Technologies like BIM, drones, virtual reality and real-time workflow software have made an entrance that will forever alter the scope of the construction industry. Every few weeks, Construction Dive provides a roundup of the latest technology product announcements that promise to boost productivity by saving contractors time, money and labor. To view the entire series, click here.
Autodesk Navisworks integrates with VR platforms
Autodesk's Navisworks, which is used to review 3D models from each discipline involved in a construction project and consolidate models to detect discrepancies, is expanding its reach. It is now available as a plugin for InsiteVR, which builds immersive, virtual reality communication software for the architecture, engineering and construction industry.
InsiteVR is compatible with virtual reality devices to include Oculus Go, Oculus Rift, HTC Vive, GearVR and Windows Mixed Reality headsets. IrisVR, an immersive design review and collaboration software, also announced a beta integration between its desktop product, Prospect, and Navisworks.
The plugin lets project teams review Navisworks models in VR devices. Users see an avatar with their name above them as they all explore and inspect their 3D models in VR. It creates a construction walkthrough experience before ground is broken, allowing for mistakes to be found and fixed, the firm says. Users also can better perceive elements like scale, object intersections and spatial relations.
Teams will be able to turn various elements on and off and remove obstructions to better review the model across disciplines. Speech-to-text annotations let issues be easily tracked and text is placed on a specific object so that it can be reviewed later, InsiteVR claims.
Procore launches Field Productivity line
Procore's newest business line, Field Productivity, joins the company's three existing lines — Project Management, Quality and Safety and Construction Financials, the construction software firm reported in a recent update. Field Productivity's debut app, Labor Tracking, comprises two separate tools allowing for the tracking of timesheets and crews.
The timesheets portion not only allows for electronic timesheets, but it also offers the ability to input each crew's completed production quantities, Procore claims. The self-performing contractor's foreman, superintendent or project manager inputs the time worked for the entire crew rather than each worker doing the task himself. After time is entered, the individual then ensures it is correct and electronically signs off on it.

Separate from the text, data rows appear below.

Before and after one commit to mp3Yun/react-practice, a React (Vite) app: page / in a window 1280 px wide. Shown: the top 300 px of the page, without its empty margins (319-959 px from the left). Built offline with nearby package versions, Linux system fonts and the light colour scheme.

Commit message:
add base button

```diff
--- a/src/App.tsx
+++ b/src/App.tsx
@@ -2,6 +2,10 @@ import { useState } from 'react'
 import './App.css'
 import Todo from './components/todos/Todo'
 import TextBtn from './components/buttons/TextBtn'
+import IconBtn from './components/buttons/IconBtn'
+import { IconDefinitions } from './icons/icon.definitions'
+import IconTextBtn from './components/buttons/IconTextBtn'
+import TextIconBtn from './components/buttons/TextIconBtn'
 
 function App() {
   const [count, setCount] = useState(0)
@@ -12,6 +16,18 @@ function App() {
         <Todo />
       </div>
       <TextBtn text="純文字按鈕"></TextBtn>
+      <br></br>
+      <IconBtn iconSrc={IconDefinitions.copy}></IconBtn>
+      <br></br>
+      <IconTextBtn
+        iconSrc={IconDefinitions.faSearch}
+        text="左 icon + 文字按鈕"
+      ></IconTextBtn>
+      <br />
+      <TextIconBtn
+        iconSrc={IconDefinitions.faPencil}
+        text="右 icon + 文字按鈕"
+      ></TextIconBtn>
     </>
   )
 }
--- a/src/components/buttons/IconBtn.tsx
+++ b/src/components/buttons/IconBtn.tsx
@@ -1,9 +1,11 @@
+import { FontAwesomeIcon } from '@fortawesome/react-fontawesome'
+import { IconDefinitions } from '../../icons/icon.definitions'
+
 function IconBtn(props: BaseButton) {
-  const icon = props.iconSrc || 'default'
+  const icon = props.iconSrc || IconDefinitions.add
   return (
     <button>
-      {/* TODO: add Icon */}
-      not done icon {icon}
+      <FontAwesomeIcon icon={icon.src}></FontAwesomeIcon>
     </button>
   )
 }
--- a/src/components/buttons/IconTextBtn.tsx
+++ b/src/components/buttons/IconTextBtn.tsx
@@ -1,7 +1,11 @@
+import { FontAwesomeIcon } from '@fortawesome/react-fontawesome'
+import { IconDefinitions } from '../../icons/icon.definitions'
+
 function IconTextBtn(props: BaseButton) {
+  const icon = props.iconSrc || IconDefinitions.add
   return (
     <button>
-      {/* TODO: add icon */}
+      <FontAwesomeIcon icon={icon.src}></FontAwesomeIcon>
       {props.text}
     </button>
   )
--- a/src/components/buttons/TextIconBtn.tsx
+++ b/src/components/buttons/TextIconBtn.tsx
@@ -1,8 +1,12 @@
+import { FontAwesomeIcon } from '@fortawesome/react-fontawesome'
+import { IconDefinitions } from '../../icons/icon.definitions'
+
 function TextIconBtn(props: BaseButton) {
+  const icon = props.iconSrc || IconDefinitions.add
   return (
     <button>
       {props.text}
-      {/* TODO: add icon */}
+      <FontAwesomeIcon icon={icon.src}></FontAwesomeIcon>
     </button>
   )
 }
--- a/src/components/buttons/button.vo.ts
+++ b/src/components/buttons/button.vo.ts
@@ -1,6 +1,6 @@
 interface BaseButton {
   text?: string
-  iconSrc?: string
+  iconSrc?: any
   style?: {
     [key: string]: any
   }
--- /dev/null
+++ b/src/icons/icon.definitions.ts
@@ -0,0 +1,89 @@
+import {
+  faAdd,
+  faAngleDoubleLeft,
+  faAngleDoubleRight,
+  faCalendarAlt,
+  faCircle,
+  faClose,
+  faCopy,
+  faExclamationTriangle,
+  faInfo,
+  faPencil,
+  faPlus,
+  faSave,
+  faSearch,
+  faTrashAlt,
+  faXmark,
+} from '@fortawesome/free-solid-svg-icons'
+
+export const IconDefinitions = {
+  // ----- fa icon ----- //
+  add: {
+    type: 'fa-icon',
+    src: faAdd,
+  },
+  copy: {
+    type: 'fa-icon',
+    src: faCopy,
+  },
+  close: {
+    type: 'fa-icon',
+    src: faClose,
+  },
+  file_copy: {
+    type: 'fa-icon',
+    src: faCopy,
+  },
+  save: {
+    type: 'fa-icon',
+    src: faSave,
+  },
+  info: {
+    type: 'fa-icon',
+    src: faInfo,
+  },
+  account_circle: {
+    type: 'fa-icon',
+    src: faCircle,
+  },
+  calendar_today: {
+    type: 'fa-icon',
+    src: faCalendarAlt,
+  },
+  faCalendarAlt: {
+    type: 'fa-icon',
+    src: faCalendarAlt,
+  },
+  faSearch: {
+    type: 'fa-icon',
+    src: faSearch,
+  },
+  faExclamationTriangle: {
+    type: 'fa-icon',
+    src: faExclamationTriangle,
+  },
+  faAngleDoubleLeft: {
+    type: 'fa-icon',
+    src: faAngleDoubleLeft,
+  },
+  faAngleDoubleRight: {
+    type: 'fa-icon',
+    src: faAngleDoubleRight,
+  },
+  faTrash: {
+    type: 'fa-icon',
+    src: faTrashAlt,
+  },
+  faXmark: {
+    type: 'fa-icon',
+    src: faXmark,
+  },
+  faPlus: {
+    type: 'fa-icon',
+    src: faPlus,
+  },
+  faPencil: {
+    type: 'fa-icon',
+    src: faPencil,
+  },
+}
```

Companies can organize groups of people into crews just like they're arranged in the field. This second layer of reporting allows for the comparison of data between various crews.
Contech startup focuses on worker safety to improve productivity
Dubai-based startup WakeCap Technologies is ramping up awareness of its product that it says can sense whether field employees are safe and accounted for — and not falling asleep — through technology in their helmets.
WakeCap uses mesh network technology that works with integrated sensors attached to construction helmets, according to Entrepreneur. The sensors automate the collection of data such as attendance, live location and common accidents. Co-founder and CEO Hassan Albalawi said the company hopes to expand its patent-pending technology to also include tracking tags for onsite equipment and machinery.
Workers also benefit from the technology by receiving automatic alerts when they enter predefined danger zones or unauthorized worksite areas. WakeCap also aids in worker evacuation by activating simultaneous alarms in hardhats. Albalawi hopes that WakeCap will serve the dual purpose of boosting construction’s productivity by efficiently and automatically collecting data, as well as optimizing worker safety.
Mobile app monitors hoist cars in real time
Universal Builders Supply announced the implementation of Smart Call wireless technology in its hoist cars, according to a company release. The mobile application, which remotely monitors the location of hoist cars in real time, is being used at construction sites in Manhattan. The technology connects to hardware in the hoist cars and includes sensors that detect location and how much time is spent on each floor. Cameras provide mobile app-viewable video footage of the car’s interior.
Other features include waterproof displays in each hoist car that show call requests and a wireless emergency system for construction sites comprised of emergency boxes on each floor with a button that can be pressed if a crisis arises. That button then signals alarms in each hoist car and construction site offices and deploys a text message alert to a predetermined list of emergency responders.
Motorola introduces two-way radio
Motorola Solutions yesterday announced its WAVE Two-Way Radio TLK 100, which it says provides instant push-to-walk team communications over a nationwide LTE cellular network. The bundled solution includes radio, cellular services and software and can provide for immediate remote updating anywhere in the country, Motorola claims. It also provides communication and location tracking while meeting safe-driving requirements, can be scaled for a business’s needs and can minimize administration requirements.
Available next month, subscription offers are pay as you go by monthly or a two-year contract. Motorola purports the devices will be most useful for medium- to large-sized businesses with workers that require constant daily communication with dispatch or management, as well as for field services industries where vehicle tracking and field team communication is crucial. The device does not require a log in, has a single push-to-talk button and has a loud speaker volume.